February 1, 2005 |
CONTACT: Jeannette Warnert, (559) 646-6074, email@example.com |
UC's CalAgrAbility is an advocate for disabled farmers and farmworkers
Fresno raisin grower Ray Austin wanted to keep farming. However, the 53-year-old Fresno native, born with just one leg and other disabilities, was in constant pain from his ill-fitting, worn-out leg prosthesis. Though he had some medical insurance, he couldn't afford the $11,000 replacement cost.
Searching the Web, Austin found CalAgrAbility, a University of California program that works with disabled farmers and farmworkers to keep them in agriculture.
Project manager Martha Stiles personally helped Austin navigate state agencies. In short order, he received a new prosthesis and an all-terrain vehicle to get around on the farm.
"For all my life, I've tried to get help. I tried Farm Aid, disability organizations, anything I could think of and I never got any assistance until I met Martha Stiles," Austin said. "She went with me to the Department of Rehabilitation.
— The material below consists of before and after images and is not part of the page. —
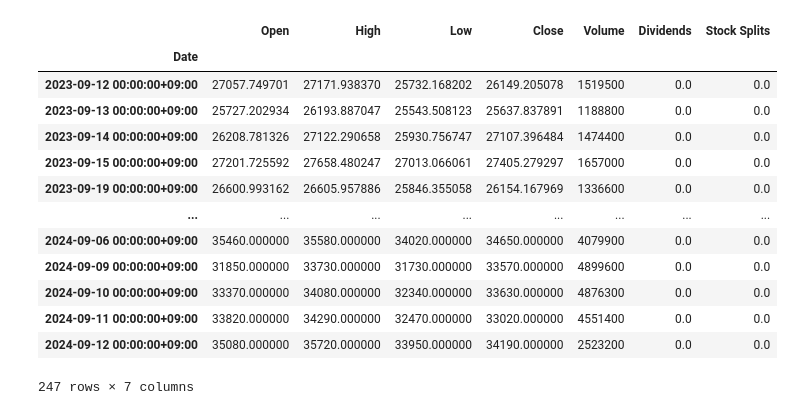
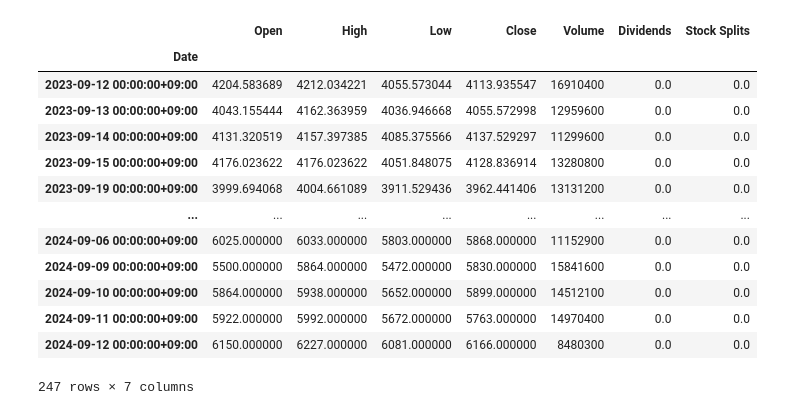
Before and after one commit to bitwalk123/stock-explorer, a Jupyter notebook: jupyter/ichimoku_daily_6857.ipynb, the cells around one changed output. Cells and saved outputs as stored; diff of their text form; code cells hidden in the pictures.

```diff
--- a/jupyter/ichimoku_daily_6857.ipynb
+++ b/jupyter/ichimoku_daily_6857.ipynb
@@ -11,28 +11,28 @@ import yfinance as yf
 # %%
 # 12か月チャート
 month = 12
 # チャートの基本設定
 kwargs = dict(type = 'candle', style = 'yahoo') ## starsandstripes, yahoo
 
-symbol = '6146.T'
+symbol = '6857.T'
 #symbol = 'USDJPY=X'
 ticker = yf.Ticker(symbol)
 _df = ticker.history(period='1y')
 _df
 # %% [output]
 |  | Open | High | Low | Close | Volume | Dividends | Stock Splits |
 | Date |  |  |  |  |  |  |  |
-| 2023-09-12 00:00:00+09:00 | 27057.749701 | 27171.938370 | 25732.168202 | 26149.205078 | 1519500 | 0.0 | 0.0 |
-| 2023-09-13 00:00:00+09:00 | 25727.202934 | 26193.887047 | 25543.508123 | 25637.837891 | 1188800 | 0.0 | 0.0 |
-| 2023-09-14 00:00:00+09:00 | 26208.781326 | 27122.290658 | 25930.756747 | 27107.396484 | 1474400 | 0.0 | 0.0 |
-| 2023-09-15 00:00:00+09:00 | 27201.725592 | 27658.480247 | 27013.066061 | 27405.279297 | 1657000 | 0.0 | 0.0 |
-| 2023-09-19 00:00:00+09:00 | 26600.993162 | 26605.957886 | 25846.355058 | 26154.167969 | 1336600 | 0.0 | 0.0 |
+| 2023-09-12 00:00:00+09:00 | 4204.583689 | 4212.034221 | 4055.573044 | 4113.935547 | 16910400 | 0.0 | 0.0 |
+| 2023-09-13 00:00:00+09:00 | 4043.155444 | 4162.363959 | 4036.946668 | 4055.572998 | 12959600 | 0.0 | 0.0 |
+| 2023-09-14 00:00:00+09:00 | 4131.320519 | 4157.397385 | 4085.375566 | 4137.529297 | 11299600 | 0.0 | 0.0 |
+| 2023-09-15 00:00:00+09:00 | 4176.023622 | 4176.023622 | 4051.848075 | 4128.836914 | 13280800 | 0.0 | 0.0 |
+| 2023-09-19 00:00:00+09:00 | 3999.694068 | 4004.661089 | 3911.529436 | 3962.441406 | 13131200 | 0.0 | 0.0 |
 | ... | ... | ... | ... | ... | ... | ... | ... |
-| 2024-09-06 00:00:00+09:00 | 35460.000000 | 35580.000000 | 34020.000000 | 34650.000000 | 4079900 | 0.0 | 0.0 |
-| 2024-09-09 00:00:00+09:00 | 31850.000000 | 33730.000000 | 31730.000000 | 33570.000000 | 4899600 | 0.0 | 0.0 |
-| 2024-09-10 00:00:00+09:00 | 33370.000000 | 34080.000000 | 32340.000000 | 33630.000000 | 4876300 | 0.0 | 0.0 |
-| 2024-09-11 00:00:00+09:00 | 33820.000000 | 34290.000000 | 32470.000000 | 33020.000000 | 4551400 | 0.0 | 0.0 |
-| 2024-09-12 00:00:00+09:00 | 35080.000000 | 35720.000000 | 33950.000000 | 34190.000000 | 2523200 | 0.0 | 0.0 |
+| 2024-09-06 00:00:00+09:00 | 6025.000000 | 6033.000000 | 5803.000000 | 5868.000000 | 11152900 | 0.0 | 0.0 |
+| 2024-09-09 00:00:00+09:00 | 5500.000000 | 5864.000000 | 5472.000000 | 5830.000000 | 15841600 | 0.0 | 0.0 |
+| 2024-09-10 00:00:00+09:00 | 5864.000000 | 5938.000000 | 5652.000000 | 5899.000000 | 14512100 | 0.0 | 0.0 |
+| 2024-09-11 00:00:00+09:00 | 5922.000000 | 5992.000000 | 5672.000000 | 5763.000000 | 14970400 | 0.0 | 0.0 |
+| 2024-09-12 00:00:00+09:00 | 6150.000000 | 6227.000000 | 6081.000000 | 6166.000000 | 8480300 | 0.0 | 0.0 |
 247 rows × 7 columns
 # %%
 # 取得したデータの次の日から26日先までが欠損値の DataFrame を作り結合する
```
Also changed, not shown: parts of 2 cells of this notebook, 4 other files.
I've been down there before to no avail. She got them to do something."
Farmworker Sebastián Méndez was harvesting plums in Yolo County when one of the trees toppled over onto him. Severely injured and unable to speak English, Mendez struggled with his medical appointments, pharmacy consultations and paperwork. Mary Reyna, a case manager with CalAgrAbility, served as his interpreter, translated correspondence and attended court appointments with him for moral support. Ultimately, Méndez settled his case with workers' compensation and cashed out the vocational rehabilitation funds for which he was eligible. With the money, he established a beekeeping operation in Mexico.
Stiles and Reyna visit farm shows, make presentations at conferences, send out public service announcements, attend community health fairs and maintain the Web site to inform disabled workers of their services. Some conditions are very common, such as arthritis, deteriorating vision, hearing loss or mobility problems. Other people face more serious challenges, such as amputations or spinal injuries.
"We believe that solutions exist, and we are willing to do all we can to connect people with solutions that will give more control over their lives," Stiles said. "We don't give out money, but we help them find ways to meet their needs."
Even though CalAgrAbility started out in the 13-county Easter Seals Superior region, the program now has consumers as far south as San Bernardino County and as far north as Modoc County. To enroll or to get more information about CalAgrAbility, visit the Web site http://calagrability.ucdavis.edu or contact Martha Stiles at UC at (530) 752-2606, firstname.lastname@example.org, or Mary Reyna at Easter Seals at (916) 679-3117, email@example.com.
Ray Austin in his Fresno County raisin vineyard.